Georgia, Kentucky, and Idaho have had the highest quit rates:
Through JOLT numbers, we can look more closely at Job Openings and Labor Turnover.
People are leaving their jobs at historic highs. At 2.9 percent of the workforce during August, we are looking at 4.3 million individuals. It makes sense though that job openings fall during a recession and then rise during the recovery as businesses expand.
Followed by an expansion, our most recent recession was April, 2020:
Thinking about labor turnover takes us to jobs that people dislike. During a contraction, our optimism evaporates. If you were working, you stayed there. However in a healthy economy we are more willing to leave a distasteful job because an alternative is probably available.
Now, with job openings soaring, workers feel comfortable quitting:
Some reasons for the high quit rate relate to the pandemic. Working from home, we discovered how nice it was not to commute. Some women though remained home because their child care responsibilities required them to quit. Finally, for baby boomers, the pandemic could have given them the nudge they needed toward retirement.
At the same time, with wages rising, workers are looking for higher pay. They also could just want a job that they like better, especially when people employed in the service sector report an ascending number of insults from customers.

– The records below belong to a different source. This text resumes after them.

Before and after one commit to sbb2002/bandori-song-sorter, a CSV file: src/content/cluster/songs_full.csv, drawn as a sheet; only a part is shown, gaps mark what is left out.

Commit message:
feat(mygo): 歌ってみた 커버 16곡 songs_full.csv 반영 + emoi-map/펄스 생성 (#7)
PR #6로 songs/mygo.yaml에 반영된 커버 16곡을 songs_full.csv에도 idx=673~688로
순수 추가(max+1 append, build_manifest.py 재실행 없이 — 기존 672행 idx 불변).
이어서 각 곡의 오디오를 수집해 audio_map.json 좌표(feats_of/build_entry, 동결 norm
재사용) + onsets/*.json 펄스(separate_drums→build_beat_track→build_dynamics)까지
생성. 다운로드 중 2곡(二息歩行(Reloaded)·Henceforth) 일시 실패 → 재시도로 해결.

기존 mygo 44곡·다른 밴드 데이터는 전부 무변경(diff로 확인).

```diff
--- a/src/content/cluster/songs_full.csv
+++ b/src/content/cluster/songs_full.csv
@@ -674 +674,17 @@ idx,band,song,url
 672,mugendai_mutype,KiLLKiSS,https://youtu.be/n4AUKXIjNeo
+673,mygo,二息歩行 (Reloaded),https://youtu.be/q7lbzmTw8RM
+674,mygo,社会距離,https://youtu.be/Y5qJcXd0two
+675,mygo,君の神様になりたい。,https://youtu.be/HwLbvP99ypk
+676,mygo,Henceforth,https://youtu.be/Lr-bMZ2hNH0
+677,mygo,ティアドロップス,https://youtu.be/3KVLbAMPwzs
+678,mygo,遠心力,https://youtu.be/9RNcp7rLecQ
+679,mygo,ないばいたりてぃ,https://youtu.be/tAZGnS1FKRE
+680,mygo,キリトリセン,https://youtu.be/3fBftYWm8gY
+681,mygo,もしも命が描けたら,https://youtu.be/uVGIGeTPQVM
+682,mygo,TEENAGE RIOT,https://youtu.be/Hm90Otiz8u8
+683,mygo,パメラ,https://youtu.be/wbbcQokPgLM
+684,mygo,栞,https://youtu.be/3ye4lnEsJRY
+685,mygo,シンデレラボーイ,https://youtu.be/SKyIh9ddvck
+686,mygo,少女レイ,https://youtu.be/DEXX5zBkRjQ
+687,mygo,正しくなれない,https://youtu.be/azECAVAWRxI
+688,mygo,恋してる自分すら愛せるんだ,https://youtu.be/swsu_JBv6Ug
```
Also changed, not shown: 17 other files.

Below, you can see that the voluntary quit rates are highest for restaurants, bars, and hotels, with retail trade close behind:
Our Bottom Line: The Unemployment Rate

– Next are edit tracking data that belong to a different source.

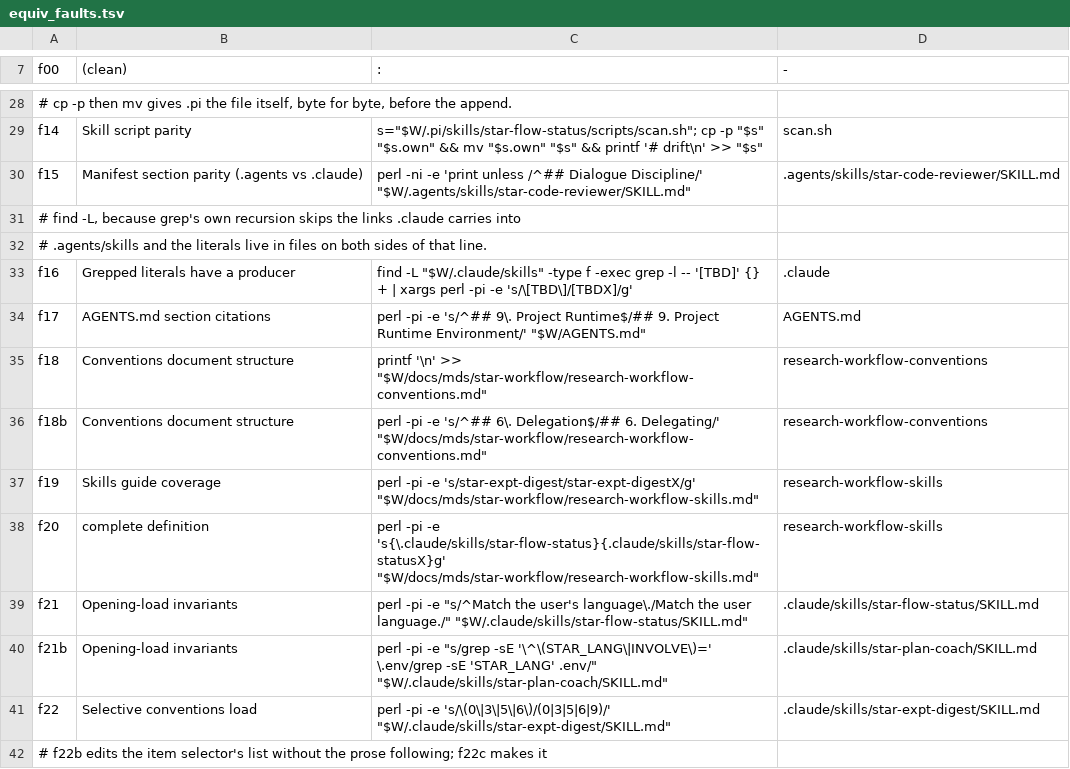
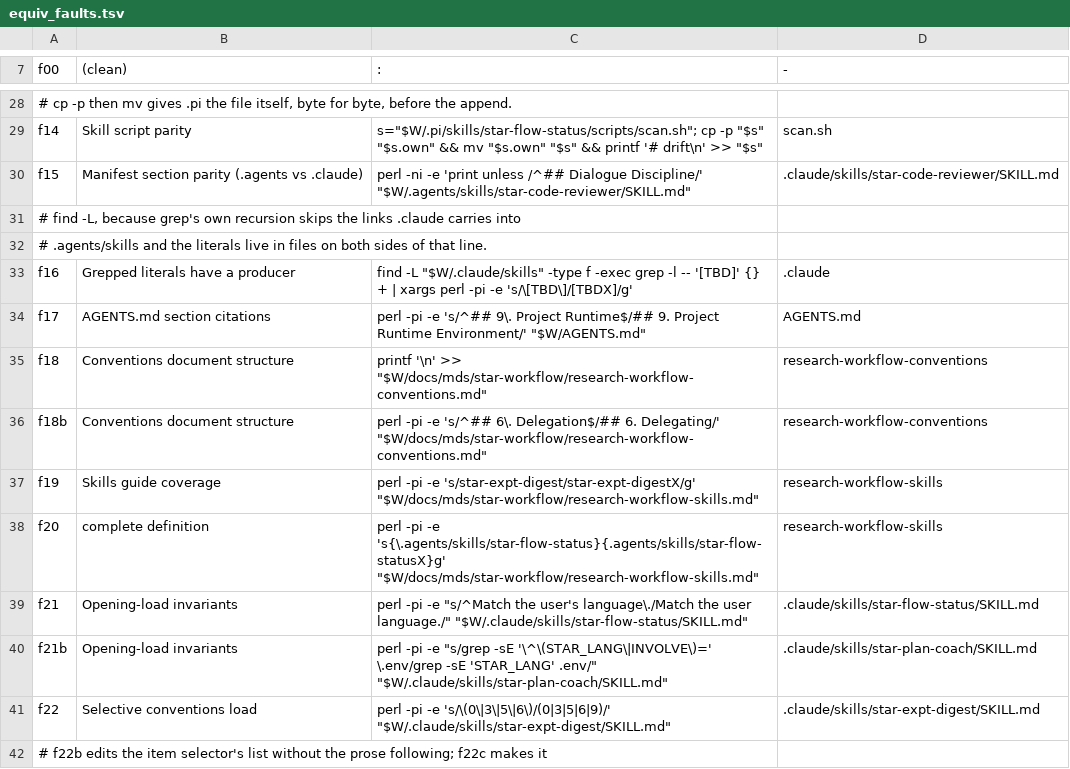
Before and after one commit to wanghao9610/STAR, a TSV file: .github/scripts/equiv_faults.tsv, drawn as a sheet; only a part is shown, gaps mark what is left out; the diff names each change by its address in the sheet, - before the commit and + after, or states it on an @@ line.

Commit message:
refactor: author harness skills from agents source

```diff
--- a/.github/scripts/equiv_faults.tsv
+++ b/.github/scripts/equiv_faults.tsv
-D30 (-): .agents/skills/star-code-reviewer/SKILL.md
+D30 (-): .claude/skills/star-code-reviewer/SKILL.md
-C38 (:): …-pi -e 's{\.claude/skills/star-flow-status}{.claude/skills/star-flow-statusX}g' "$W/docs/mds/star-workflow/research-workflow-skills.md"
+C38 (:): …-pi -e 's{\.agents/skills/star-flow-status}{.agents/skills/star-flow-statusX}g' "$W/docs/mds/star-workflow/research-workflow-skills.md"
```
Also changed, not shown: 49 other files.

The unemployment numbers have been on somewhat of a roller coaster. After the Great Recession ended in June, 2009, unemployment hit a high of 10 percent in October and then steadily descended down to 3.5 percent in January 2020. Then, when more than 20 million workers lost jobs, April 2020 peaked at a 14.8 percent jobless rate:
But the employment numbers can be misleading. The labor force includes the people, 16 and older, who have a paying job and those who do not but are looking for one. To calculate unemployment, we just create a fraction. The number of unemployed (7.7 million) in the workforce is divided by the entire workforce (161.35 million). Because of how it is calculated, the unemployment rate excludes some who do not work like “discouraged workers.”
In addition, if quitters are not doing a job hunt, the unemployment rate excludes them.
My sources and more: Ed Yardeni’s Morning Briefing provided my initial insight about labor turnover. From there, The Washington Post, here and here, had more detail. However, for a firsthand look, do go to the Beige Book, to this JOLT report from BLS, and to these BLS graphs.